(Source records)
========================================================================

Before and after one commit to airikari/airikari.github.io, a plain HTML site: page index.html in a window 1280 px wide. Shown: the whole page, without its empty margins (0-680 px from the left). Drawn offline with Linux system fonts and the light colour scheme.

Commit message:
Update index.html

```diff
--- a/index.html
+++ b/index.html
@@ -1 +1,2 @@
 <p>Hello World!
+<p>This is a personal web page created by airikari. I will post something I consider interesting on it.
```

========================================================================

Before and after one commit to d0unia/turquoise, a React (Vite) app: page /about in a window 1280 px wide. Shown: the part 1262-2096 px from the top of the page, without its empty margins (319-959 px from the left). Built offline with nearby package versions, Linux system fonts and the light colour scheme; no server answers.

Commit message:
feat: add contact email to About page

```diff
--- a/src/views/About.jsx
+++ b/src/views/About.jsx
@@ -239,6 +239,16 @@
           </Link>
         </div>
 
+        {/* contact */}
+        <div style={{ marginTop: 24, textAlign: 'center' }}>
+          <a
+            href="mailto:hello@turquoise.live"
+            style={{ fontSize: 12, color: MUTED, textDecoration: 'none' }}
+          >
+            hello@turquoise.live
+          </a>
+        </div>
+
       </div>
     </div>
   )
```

========================================================================

> _PROBLEM DETAILS_
Among the records, find each line where the word "contact" occurs, and copy it.

> _ANSWER TO THIS PROBLEM_
feat: add contact email to About page
+        {/* contact */}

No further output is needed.